One thing you will need to invest in is a good, strong logo. There are many independent graphic designers around that don’t charge a fortune and do a great job – check out Freelancer or Fiverr. Make sure you give them a good brief. This means you need to take the time to really think about the personality of your business and what you are trying to portray. Consider your competitors and how they present themselves and your point of difference. The colours and logo style will then form the basis of everything you do from social media, letterheads, brochures, flyers, advertising and EDM so it pays to get it right the first time.
Many startups begin working from home, after all, a swanky office takes time to build up to as it can be a big overhead. However, if you need to look bigger than you are, or if you need to have meetings and training sessions occasionally, then having a virtual office can be a great option. With Anytime Offices’ address and mail package, you can have a business address to use on your business cards, website or even on google maps. You can have your mail collected and forwarded and you have up to four free hours of meeting room/office access each month. Anytime Offices Virtual Office packages start from $50 per month. This is a great low-cost option that helps you register your business address with ASIC and keeps your home address private.

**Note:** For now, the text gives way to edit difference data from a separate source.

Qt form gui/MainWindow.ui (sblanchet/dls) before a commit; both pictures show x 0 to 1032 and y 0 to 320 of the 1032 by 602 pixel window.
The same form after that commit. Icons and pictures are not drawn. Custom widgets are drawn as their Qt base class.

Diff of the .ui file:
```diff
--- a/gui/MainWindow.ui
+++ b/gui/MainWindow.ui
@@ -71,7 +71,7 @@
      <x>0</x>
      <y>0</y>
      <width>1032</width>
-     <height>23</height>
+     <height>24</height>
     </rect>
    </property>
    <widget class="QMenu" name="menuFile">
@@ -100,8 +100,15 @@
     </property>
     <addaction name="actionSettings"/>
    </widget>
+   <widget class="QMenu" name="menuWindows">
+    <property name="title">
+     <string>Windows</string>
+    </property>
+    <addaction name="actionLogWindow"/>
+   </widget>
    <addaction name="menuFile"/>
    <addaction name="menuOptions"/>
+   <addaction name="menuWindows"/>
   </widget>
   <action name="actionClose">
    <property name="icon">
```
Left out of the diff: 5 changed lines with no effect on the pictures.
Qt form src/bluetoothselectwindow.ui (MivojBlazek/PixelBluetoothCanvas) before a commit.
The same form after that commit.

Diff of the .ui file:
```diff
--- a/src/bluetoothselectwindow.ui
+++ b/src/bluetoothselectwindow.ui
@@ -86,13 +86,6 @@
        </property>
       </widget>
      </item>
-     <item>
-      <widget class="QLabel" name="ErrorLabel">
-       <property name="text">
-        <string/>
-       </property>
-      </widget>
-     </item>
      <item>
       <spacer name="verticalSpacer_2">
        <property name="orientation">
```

You can pay thousands of dollars on a fancy website, or you can hop onto Squarespace or Wix and do it yourself for around $500-600. You can choose your own images or register with Shutterstock and browse through their library to choose the images you want. Other digital content, templates, graphics or even music are available in my personal favorite, Envato.
If you’re a bit of a wordsmith then writing your corporate blurb for your website and printed materials may come easily to you. A word of advice though – make sure you get someone else and then someone else again to proof-read your work before it goes live or gets printed. Even after 25 years working in PR, I have seen mistakes slip through because you get so close to a piece of work, you lose perspective. Always have someone else check for grammatical errors and spelling. If writing isn’t your thing, then pay a copywriter to do it for you. They will write in your chosen ‘tone of voice’ that suits your company personality to help your website sing. They can also offer advice on your website flow so it’s easy to navigate.
These days, if you’re not on social, you’re not ‘on’ at all. The world of social media is changing rapidly and it pays to keep abreast of what’s happening so you can ensure your time and resources are well spent. Recent changes to Facebook, for example, are making it harder for businesses to grow their presence. Even with a strong ad spend and many businesses are switching to Instagram. Whichever way you go, make sure you check out what your competitors are doing on social – and make a plan to do it better. You can’t go past great content because this can put you ahead of the rest and can also increase your SEO ranking with Google. This in turn, can benefit your business by driving traffic to your website.